* EXERCISE OBJECTIVE
All the lines below need to be output exactly, apart from any images.
----------------------------------------
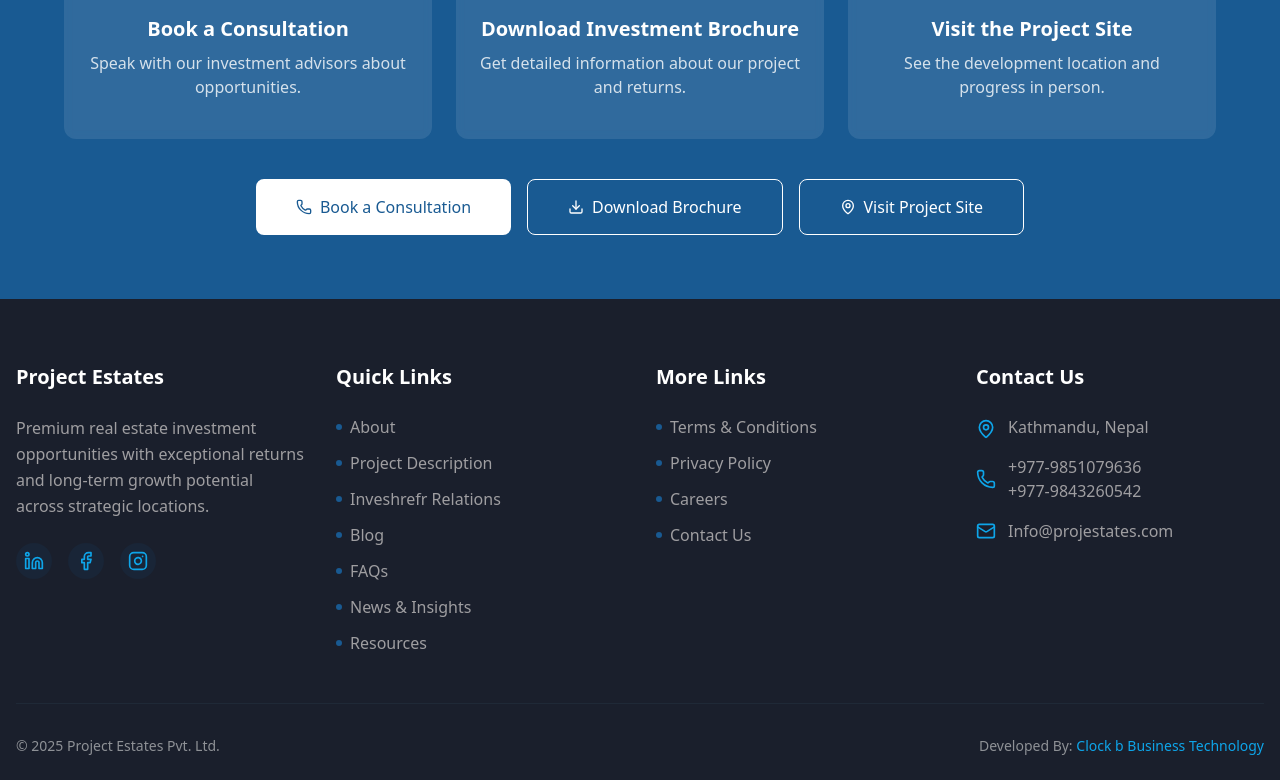
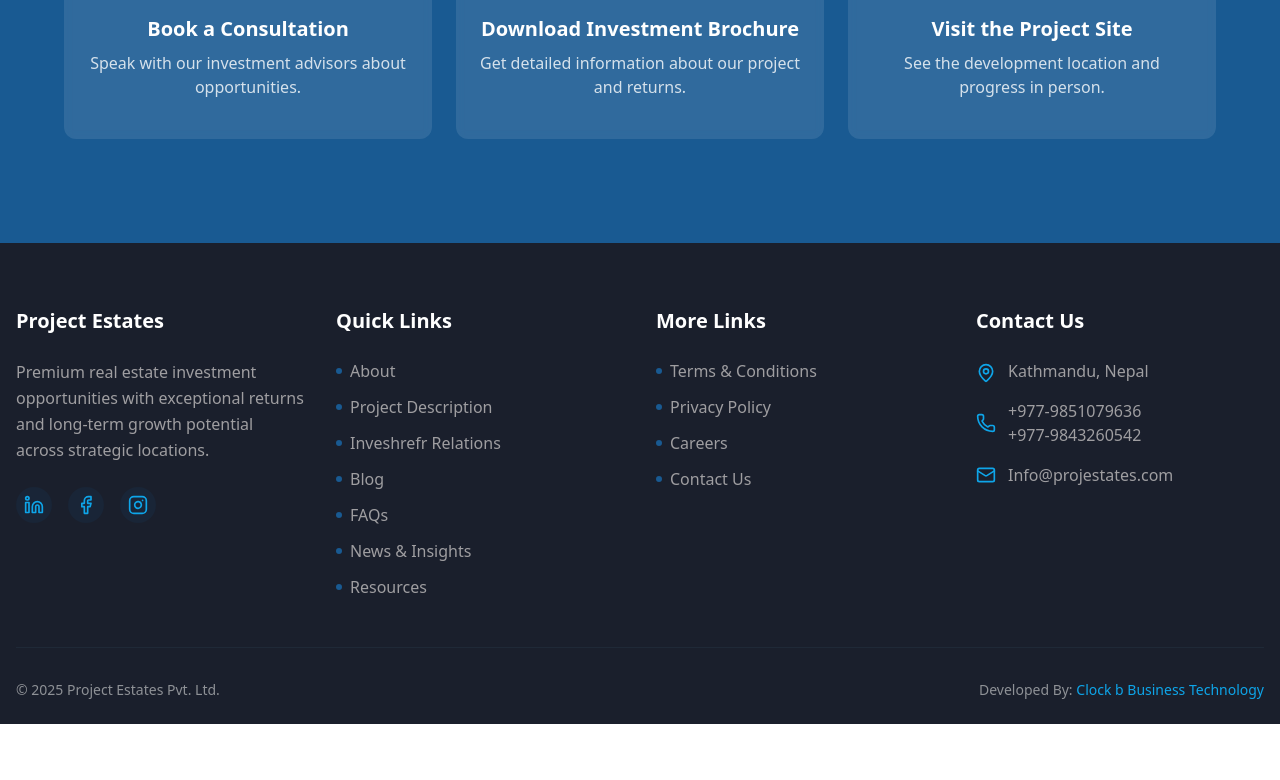
Before and after one commit to iampratikluitel/clockb-vibrant-estate, a Next.js app: page /about in a window 1280 px wide. Shown: the part 2259-3039 px from the top of the page. After the commit the page ends 2983 px from the top, so only its background shows below. Built offline with nearby package versions, Linux system fonts and the light colour scheme.

Commit message:
Removed Unnecessary Buttons

```diff
--- a/app/(components)/about/page.tsx
+++ b/app/(components)/about/page.tsx
@@ -276,32 +276,7 @@ const About = () => {
                 </div>
               </div>
 
-              <div className="flex flex-col md:flex-row gap-4 justify-center">
-                <Button
-                  variant="cta"
-                  size="xl"
-                  className="bg-white text-estates-primary hover:bg-white/90"
-                >
-                  <Phone className="w-5 h-5" />
-                  Book a Consultation
-                </Button>
-                <Button
-                  variant="cta"
-                  size="xl"
-                  className="border border-white bg-transparent hover:bg-white/10"
-                >
-                  <Download className="w-5 h-5" />
-                  Download Brochure
-                </Button>
-                <Button
-                  variant="cta"
-                  size="xl"
-                  className="border border-white bg-transparent hover:bg-white/10"
-                >
-                  <MapPin className="w-5 h-5" />
-                  Visit Project Site
-                </Button>
-              </div>
+
             </div>
           </div>
         </section>
--- a/app/(components)/investor-relations/page.tsx
+++ b/app/(components)/investor-relations/page.tsx
@@ -355,7 +355,7 @@ const InvestmentRelations = () => {
           </div>
 
           {/* Institutional Investors */}
-          <div className="max-w-6xl mx-auto mt-8 bg-estates-gray-100 rounded-xl p-8 shadow-md border border-estates-gray-200">
+          {/* <div className="max-w-6xl mx-auto mt-8 bg-estates-gray-100 rounded-xl p-8 shadow-md border border-estates-gray-200">
             <div className="flex items-center mb-6">
               <div className="w-12 h-12 rounded-lg bg-estates-primary/10 flex items-center justify-center mr-4">
                 <Building className="h-6 w-6 text-estates-primary" />
@@ -373,9 +373,13 @@ const InvestmentRelations = () => {
               Still Have Questions? Contact Us Today!
               <ArrowRight className="ml-2 h-4 w-4 group-hover:translate-x-1 transition-transform" />
             </Button>
-          </div>
+          </div> */}
+
         </div>
       </section>
+
+
+
 
       {/* Investment Team Section */}
       <section className="py-16 bg-estates-gray-100">
```
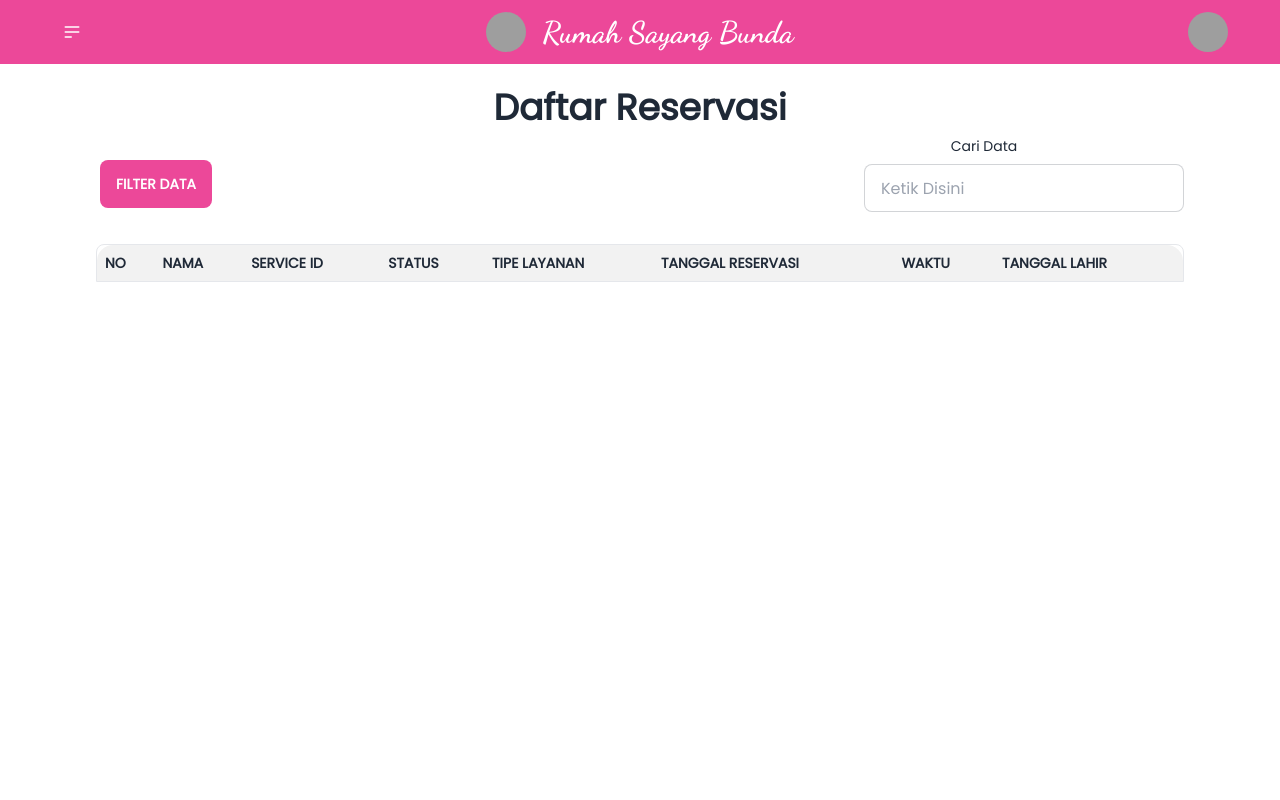
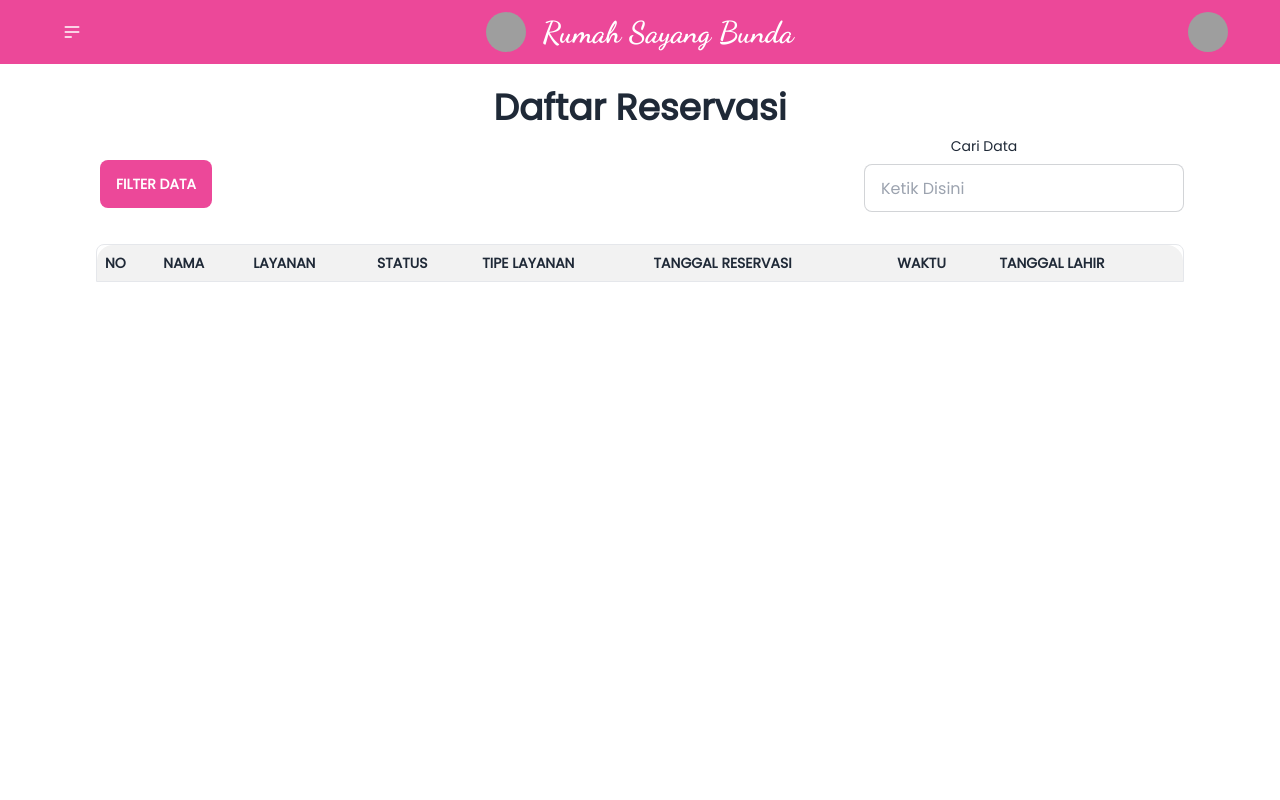
Before and after one commit to zikri124/RumahSayangBunda, a Node server app: template views/admin/viewNextReservasi.pug in a window 1280 px wide. Run offline with Node 20, Linux system fonts and the light colour scheme; the template is opened without the code that fills it, so the values that code supplies are empty; style sheets or scripts are compiled from the project's sources; some libraries are stand-ins or nearby versions; grey boxes are pictures that could not be loaded.

Commit message:
menambahkan alamat pada reservasi sukses, dan mengbubah service id menjadi layanan pada halaman admin daftar reservasi

```diff
--- a/views/admin/viewNextReservasi.pug
+++ b/views/admin/viewNextReservasi.pug
@@ -50,7 +50,7 @@ html
             tr
               th(scope="col") No
               th(scope="col") Nama
-              th(scope="col") Service Id
+              th(scope="col") Layanan
               th(scope="col") Status
               th(scope="col") Tipe Layanan
               th(scope="col") Tanggal Reservasi
--- a/views/client/reservasiSuccess.pug
+++ b/views/client/reservasiSuccess.pug
@@ -37,6 +37,8 @@ html
                   p.pb-2= "Tanggal Lahir : " + appointmentData.dateOfBirth
                   p.pb-2= "Layanan : " + serviceData.data.name
                   p.pb-2= "Waktu : " + appointmentData.time
+                  p.pb-2= `Tipe Layanan : ${appointmentData.serviceCare === "klinik" ? "Datang Ke Klinik" : appointmentData.ServiceCare}`
+                  p.pb-2= "Alamat : " + appointmentData.address
                 .modal-action
                   label.btn(for='my-modal-6' class="bg-[#FFC9D7] border-none text-black hover:bg-[#f391ab]") Yeay!
       include footer.pug
```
----------------------------------------
* SOLUTION TO THE PROBLEM
Before and after one commit to iampratikluitel/clockb-vibrant-estate, a Next.js app: page /about in a window 1280 px wide. Shown: the part 2259-3039 px from the top of the page. After the commit the page ends 2983 px from the top, so only its background shows below. Built offline with nearby package versions, Linux system fonts and the light colour scheme.

Commit message:
Removed Unnecessary Buttons

```diff
--- a/app/(components)/about/page.tsx
+++ b/app/(components)/about/page.tsx
@@ -276,32 +276,7 @@ const About = () => {
                 </div>
               </div>
 
-              <div className="flex flex-col md:flex-row gap-4 justify-center">
-                <Button
-                  variant="cta"
-                  size="xl"
-                  className="bg-white text-estates-primary hover:bg-white/90"
-                >
-                  <Phone className="w-5 h-5" />
-                  Book a Consultation
-                </Button>
-                <Button
-                  variant="cta"
-                  size="xl"
-                  className="border border-white bg-transparent hover:bg-white/10"
-                >
-                  <Download className="w-5 h-5" />
-                  Download Brochure
-                </Button>
-                <Button
-                  variant="cta"
-                  size="xl"
-                  className="border border-white bg-transparent hover:bg-white/10"
-                >
-                  <MapPin className="w-5 h-5" />
-                  Visit Project Site
-                </Button>
-              </div>
+
             </div>
           </div>
         </section>
--- a/app/(components)/investor-relations/page.tsx
+++ b/app/(components)/investor-relations/page.tsx
@@ -355,7 +355,7 @@ const InvestmentRelations = () => {
           </div>
 
           {/* Institutional Investors */}
-          <div className="max-w-6xl mx-auto mt-8 bg-estates-gray-100 rounded-xl p-8 shadow-md border border-estates-gray-200">
+          {/* <div className="max-w-6xl mx-auto mt-8 bg-estates-gray-100 rounded-xl p-8 shadow-md border border-estates-gray-200">
             <div className="flex items-center mb-6">
               <div className="w-12 h-12 rounded-lg bg-estates-primary/10 flex items-center justify-center mr-4">
                 <Building className="h-6 w-6 text-estates-primary" />
@@ -373,9 +373,13 @@ const InvestmentRelations = () => {
               Still Have Questions? Contact Us Today!
               <ArrowRight className="ml-2 h-4 w-4 group-hover:translate-x-1 transition-transform" />
             </Button>
-          </div>
+          </div> */}
+
         </div>
       </section>
+
+
+
 
       {/* Investment Team Section */}
       <section className="py-16 bg-estates-gray-100">
```
Before and after one commit to zikri124/RumahSayangBunda, a Node server app: template views/admin/viewNextReservasi.pug in a window 1280 px wide. Run offline with Node 20, Linux system fonts and the light colour scheme; the template is opened without the code that fills it, so the values that code supplies are empty; style sheets or scripts are compiled from the project's sources; some libraries are stand-ins or nearby versions; grey boxes are pictures that could not be loaded.

Commit message:
menambahkan alamat pada reservasi sukses, dan mengbubah service id menjadi layanan pada halaman admin daftar reservasi

```diff
--- a/views/admin/viewNextReservasi.pug
+++ b/views/admin/viewNextReservasi.pug
@@ -50,7 +50,7 @@ html
             tr
               th(scope="col") No
               th(scope="col") Nama
-              th(scope="col") Service Id
+              th(scope="col") Layanan
               th(scope="col") Status
               th(scope="col") Tipe Layanan
               th(scope="col") Tanggal Reservasi
--- a/views/client/reservasiSuccess.pug
+++ b/views/client/reservasiSuccess.pug
@@ -37,6 +37,8 @@ html
                   p.pb-2= "Tanggal Lahir : " + appointmentData.dateOfBirth
                   p.pb-2= "Layanan : " + serviceData.data.name
                   p.pb-2= "Waktu : " + appointmentData.time
+                  p.pb-2= `Tipe Layanan : ${appointmentData.serviceCare === "klinik" ? "Datang Ke Klinik" : appointmentData.ServiceCare}`
+                  p.pb-2= "Alamat : " + appointmentData.address
                 .modal-action
                   label.btn(for='my-modal-6' class="bg-[#FFC9D7] border-none text-black hover:bg-[#f391ab]") Yeay!
       include footer.pug
```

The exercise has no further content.